*** Opening Dataset excerpts ***
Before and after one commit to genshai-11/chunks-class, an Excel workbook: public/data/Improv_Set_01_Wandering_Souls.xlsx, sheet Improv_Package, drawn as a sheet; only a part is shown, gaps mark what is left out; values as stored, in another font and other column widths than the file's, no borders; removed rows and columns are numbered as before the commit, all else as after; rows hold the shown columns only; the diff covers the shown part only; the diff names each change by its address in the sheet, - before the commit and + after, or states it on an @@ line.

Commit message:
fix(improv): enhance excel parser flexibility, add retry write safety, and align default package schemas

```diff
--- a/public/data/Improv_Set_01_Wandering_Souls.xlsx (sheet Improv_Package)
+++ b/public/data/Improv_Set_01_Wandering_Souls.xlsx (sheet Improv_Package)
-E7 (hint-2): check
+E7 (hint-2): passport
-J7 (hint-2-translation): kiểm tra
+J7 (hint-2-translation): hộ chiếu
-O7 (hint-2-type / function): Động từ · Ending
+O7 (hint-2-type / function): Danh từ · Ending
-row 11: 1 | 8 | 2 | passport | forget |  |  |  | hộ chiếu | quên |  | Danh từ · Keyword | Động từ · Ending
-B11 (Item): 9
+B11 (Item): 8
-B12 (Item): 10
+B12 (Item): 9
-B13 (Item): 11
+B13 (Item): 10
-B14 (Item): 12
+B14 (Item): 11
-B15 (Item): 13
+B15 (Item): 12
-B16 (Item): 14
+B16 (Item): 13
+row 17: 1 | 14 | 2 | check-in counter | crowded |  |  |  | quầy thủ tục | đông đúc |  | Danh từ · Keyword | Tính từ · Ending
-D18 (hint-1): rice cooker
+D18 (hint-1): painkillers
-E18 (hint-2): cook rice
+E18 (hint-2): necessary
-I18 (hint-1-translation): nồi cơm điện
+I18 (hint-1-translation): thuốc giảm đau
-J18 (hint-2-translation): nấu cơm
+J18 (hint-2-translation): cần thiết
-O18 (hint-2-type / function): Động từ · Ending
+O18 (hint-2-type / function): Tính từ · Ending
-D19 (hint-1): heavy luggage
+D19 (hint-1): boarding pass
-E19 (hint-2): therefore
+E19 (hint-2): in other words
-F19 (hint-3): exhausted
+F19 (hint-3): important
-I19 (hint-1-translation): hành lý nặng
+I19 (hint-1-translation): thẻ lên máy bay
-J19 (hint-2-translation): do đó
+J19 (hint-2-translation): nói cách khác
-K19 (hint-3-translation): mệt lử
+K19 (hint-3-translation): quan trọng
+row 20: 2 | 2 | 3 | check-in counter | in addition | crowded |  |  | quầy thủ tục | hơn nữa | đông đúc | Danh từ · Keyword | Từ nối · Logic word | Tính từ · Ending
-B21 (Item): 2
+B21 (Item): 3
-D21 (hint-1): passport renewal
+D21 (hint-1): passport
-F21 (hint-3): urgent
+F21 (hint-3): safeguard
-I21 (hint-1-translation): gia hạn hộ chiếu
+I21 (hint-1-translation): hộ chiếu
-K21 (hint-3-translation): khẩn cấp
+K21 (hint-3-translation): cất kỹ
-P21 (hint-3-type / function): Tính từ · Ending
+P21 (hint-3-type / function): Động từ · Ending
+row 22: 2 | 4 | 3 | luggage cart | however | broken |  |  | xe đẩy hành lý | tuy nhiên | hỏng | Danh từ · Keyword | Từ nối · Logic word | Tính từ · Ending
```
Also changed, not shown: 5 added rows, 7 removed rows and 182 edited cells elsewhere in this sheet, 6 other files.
*** Closing Dataset excerpts ***
*** Opening Dataset excerpts ***
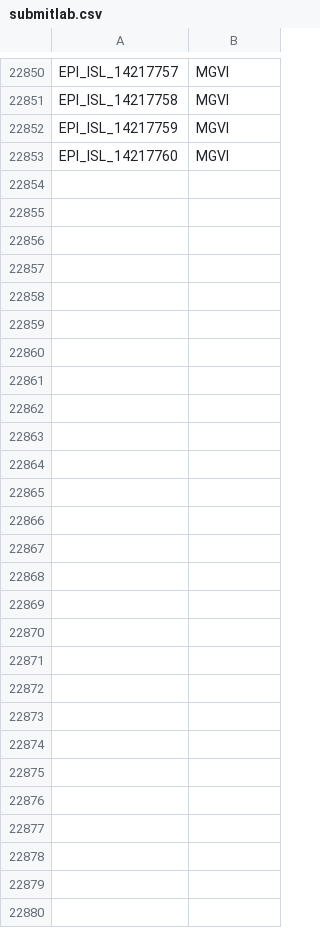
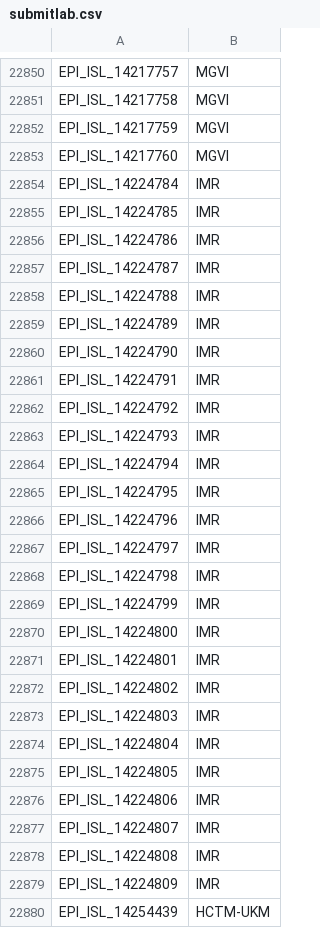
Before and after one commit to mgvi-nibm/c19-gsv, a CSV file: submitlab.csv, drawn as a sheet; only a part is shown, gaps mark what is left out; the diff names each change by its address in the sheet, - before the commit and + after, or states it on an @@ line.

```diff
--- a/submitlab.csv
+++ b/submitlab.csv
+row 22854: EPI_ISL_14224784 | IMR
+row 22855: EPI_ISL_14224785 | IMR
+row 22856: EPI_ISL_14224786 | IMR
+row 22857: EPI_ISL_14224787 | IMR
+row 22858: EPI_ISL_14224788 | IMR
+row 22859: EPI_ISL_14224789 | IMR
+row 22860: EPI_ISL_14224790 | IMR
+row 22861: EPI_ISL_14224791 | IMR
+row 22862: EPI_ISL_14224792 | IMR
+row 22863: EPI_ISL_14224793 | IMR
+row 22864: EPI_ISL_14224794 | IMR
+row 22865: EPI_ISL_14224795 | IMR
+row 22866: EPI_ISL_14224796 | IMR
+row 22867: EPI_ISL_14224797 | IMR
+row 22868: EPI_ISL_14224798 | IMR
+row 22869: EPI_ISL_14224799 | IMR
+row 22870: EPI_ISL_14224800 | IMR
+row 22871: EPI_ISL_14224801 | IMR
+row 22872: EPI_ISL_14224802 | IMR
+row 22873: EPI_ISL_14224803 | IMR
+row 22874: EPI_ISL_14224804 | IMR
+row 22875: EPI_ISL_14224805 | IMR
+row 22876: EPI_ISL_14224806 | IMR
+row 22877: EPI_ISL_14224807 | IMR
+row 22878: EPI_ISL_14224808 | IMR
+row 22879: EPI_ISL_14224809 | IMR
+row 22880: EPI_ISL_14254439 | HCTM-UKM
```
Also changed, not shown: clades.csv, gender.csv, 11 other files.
*** Closing Dataset excerpts ***
## [Assignment]
Consider the entries above and return each line with the string "Tính".

## [Result below]
+row 17: 1 | 14 | 2 | check-in counter | crowded |  |  |  | quầy thủ tục | đông đúc |  | Danh từ · Keyword | Tính từ · Ending
+O18 (hint-2-type / function): Tính từ · Ending
+row 20: 2 | 2 | 3 | check-in counter | in addition | crowded |  |  | quầy thủ tục | hơn nữa | đông đúc | Danh từ · Keyword | Từ nối · Logic word | Tính từ · Ending
-P21 (hint-3-type / function): Tính từ · Ending
+row 22: 2 | 4 | 3 | luggage cart | however | broken |  |  | xe đẩy hành lý | tuy nhiên | hỏng | Danh từ · Keyword | Từ nối · Logic word | Tính từ · Ending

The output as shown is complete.